A rare combination of paradigm-defining style and genre- and era-defining sounds, to say there will only ever be one Diana Ross is probably the most grotesque understatement you'll ever read on this page.
Never one to give all that many fucks what anyone thinks or says, she was just in the news last week defending Michael Jackson -- whom she helped to discover at age 9 -- against the allegations in that explosively lurid documentary.
We'll keep that out of it for today, with the caveat that the only people who'll ever really know were the people who were there.
Anyway it's her birthday, so I'm sharing this incredible French TV footage of The Supremes from 51 years ago, plus this other, even more spectacular thing after the break.
Diana Ross & The Supremes
ORTF Studios
Studio 102
Paris, France
likely 1.21.1968

01 Medley: Stop In the Name of Love/Come See About Me/My World Is Empty Without You/Baby Love
02 interview
03 The Lady Is a Tramp/Let's Get Away from It All
04 Reflections
05 Michelle
06 Medley: Mame/Thoroughly Modern Millie/Second Hand Rose
07 Somewhere
08 J'attendrai - Reach Out, I'll Be There (with Claude François)

Total time: 26:41

Diana Ross - vocals
Cindy Birdsong - vocals
Mary Wilson - vocals
with elements of the Tamla Motown Orchestra -- incl., it seems, James Jamerson on bass -- and unidentified Parisian musicians
Claude François - vocals on Track 08

PAL DVD of an ORTF-TV "Melody" rebroadcast from 2010

probably taped 1.21.1968 and first broadcast on 2.3.1968
1.21 GB PAL here
We'll finish out this trifecta of big birthday posts tomorrow with a real blast from the past, but before I go I'm going to Easter Egg something ridiculous.
There's this ultra-rare promo triple CDr of remixes of her solo stuff that gets up to five hundred dollars on Discogs.com, and I'm putting it here if anyone is interested.
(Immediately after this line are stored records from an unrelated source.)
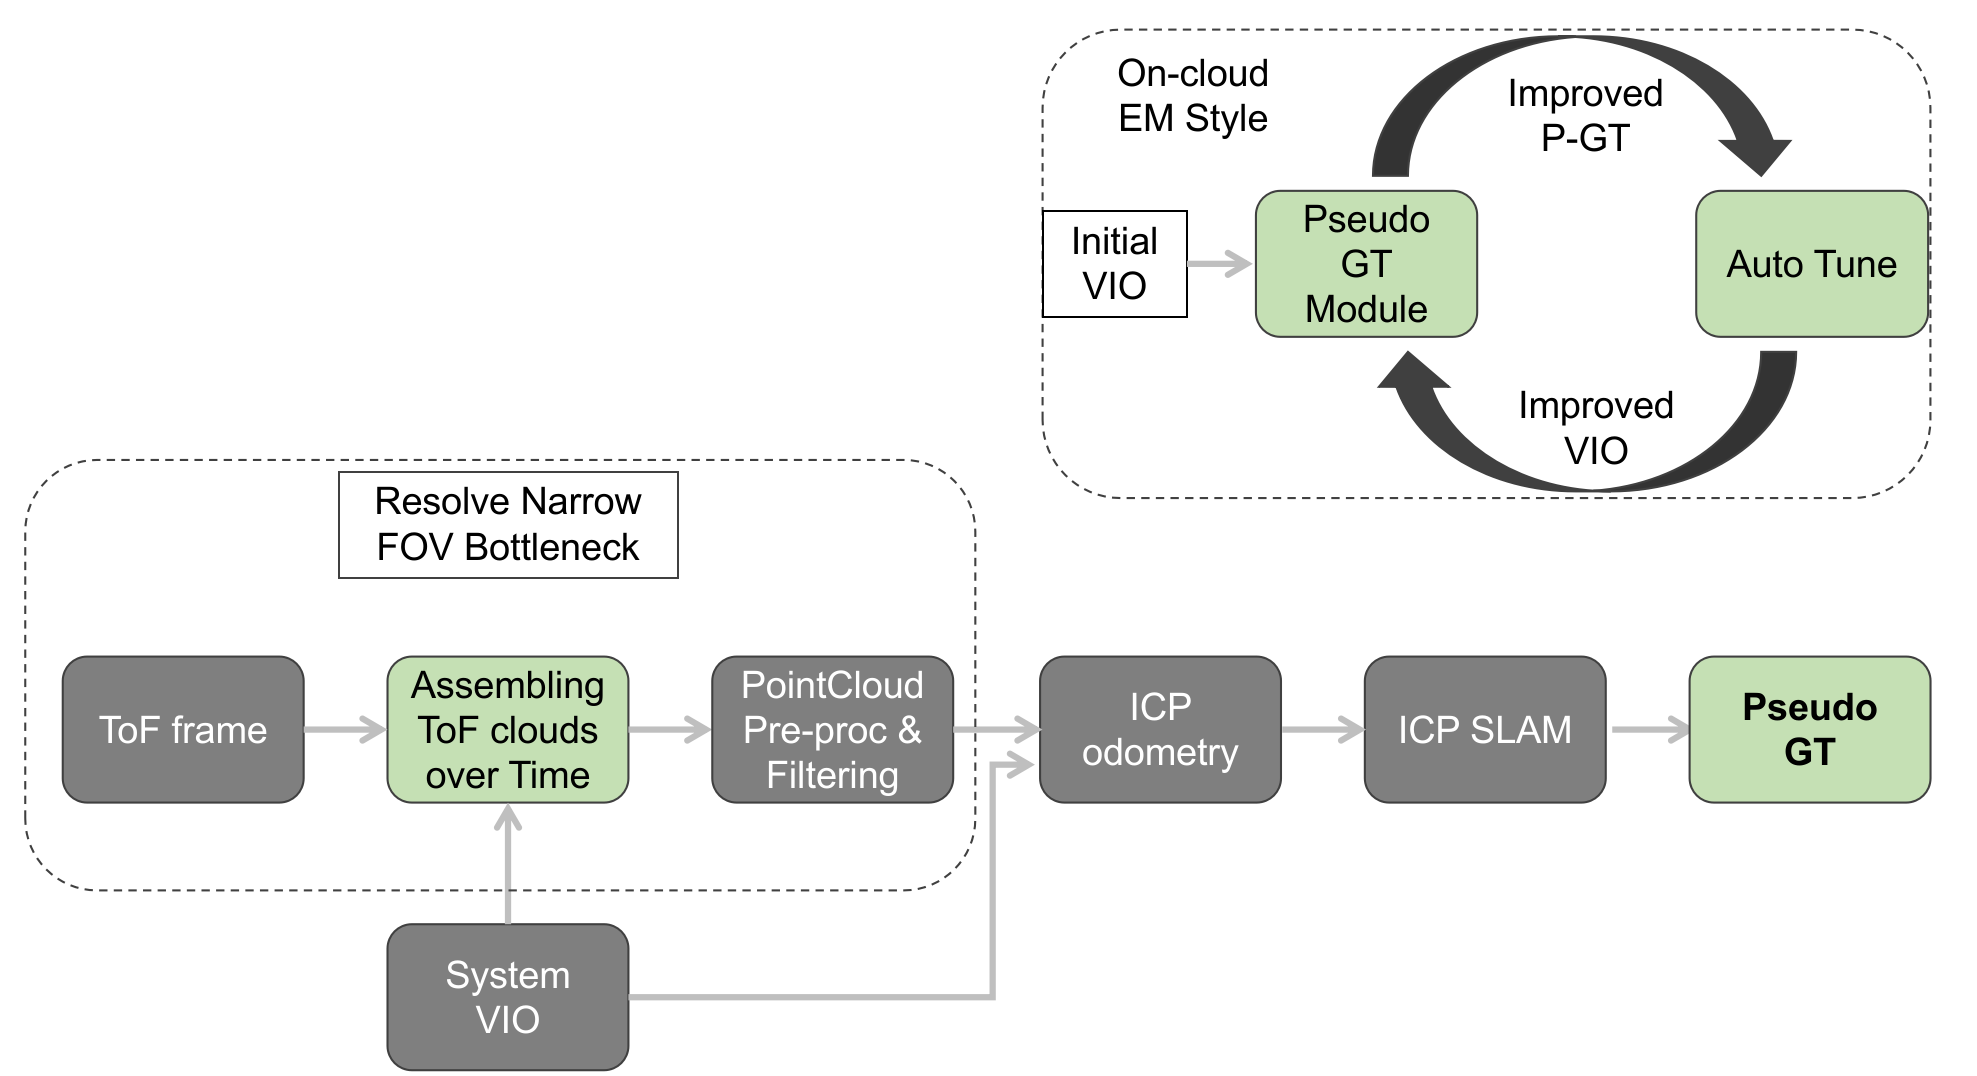
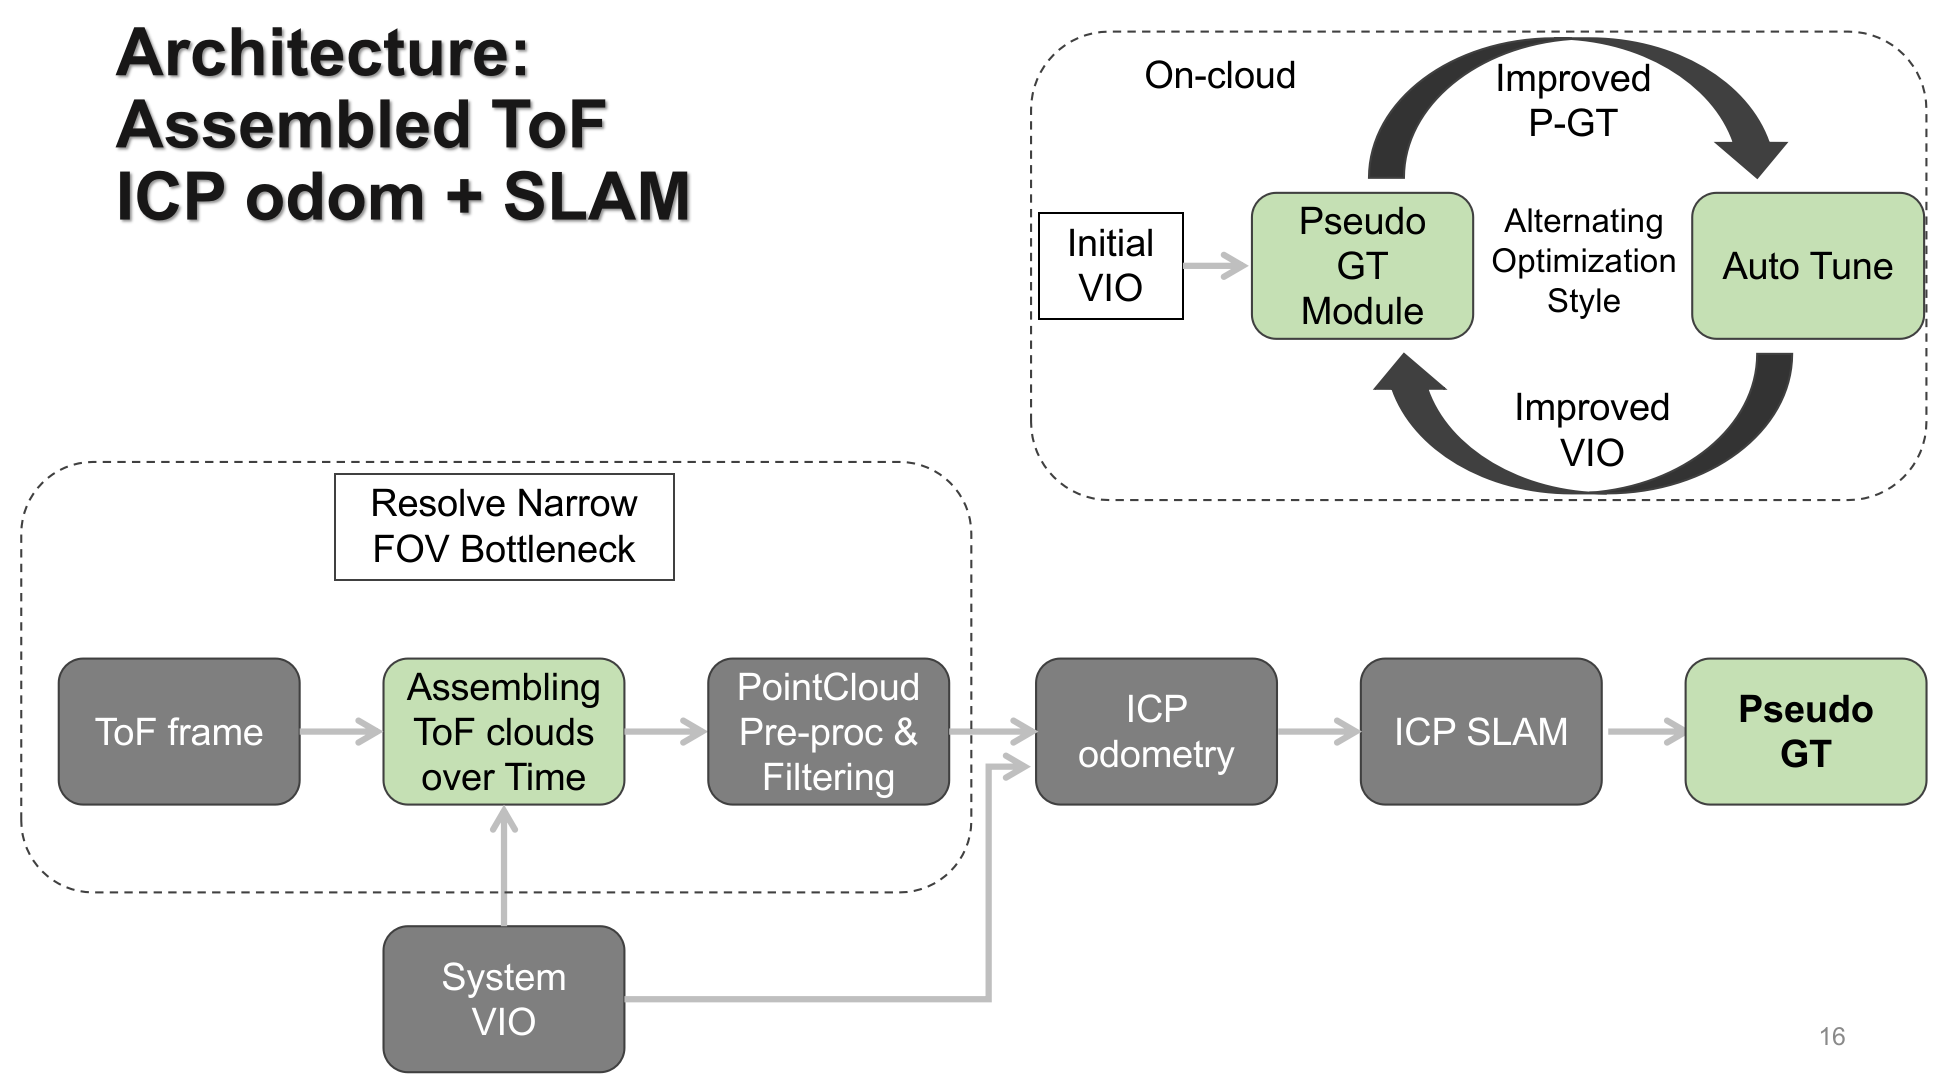
Minor updates

diff --git a/index.html b/index.html
@@ -183,7 +183,7 @@
             
             <li>
               <i class="fa-li fa fa-check"></i>
-              Semantic Segmentation, Morphological transforms, Image filtering, 3D-Reconstruction, Edge detection, Histogram Equilization, Image Sharpening, Image Classification
+              Single View Meterology, Semantic Segmentation, Morphological transforms, Image filtering, 3D-Reconstruction, Edge detection, Histogram Equilization, Image Sharpening, Image Classification
             </li>
             
             <li>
We're talking 15 minute versions of Love Hangover and whatnot.
Enjoy your early Easter, and see you tomorrow... and obviously a very excellent 75th birthday to Miss Diana Ross!--J.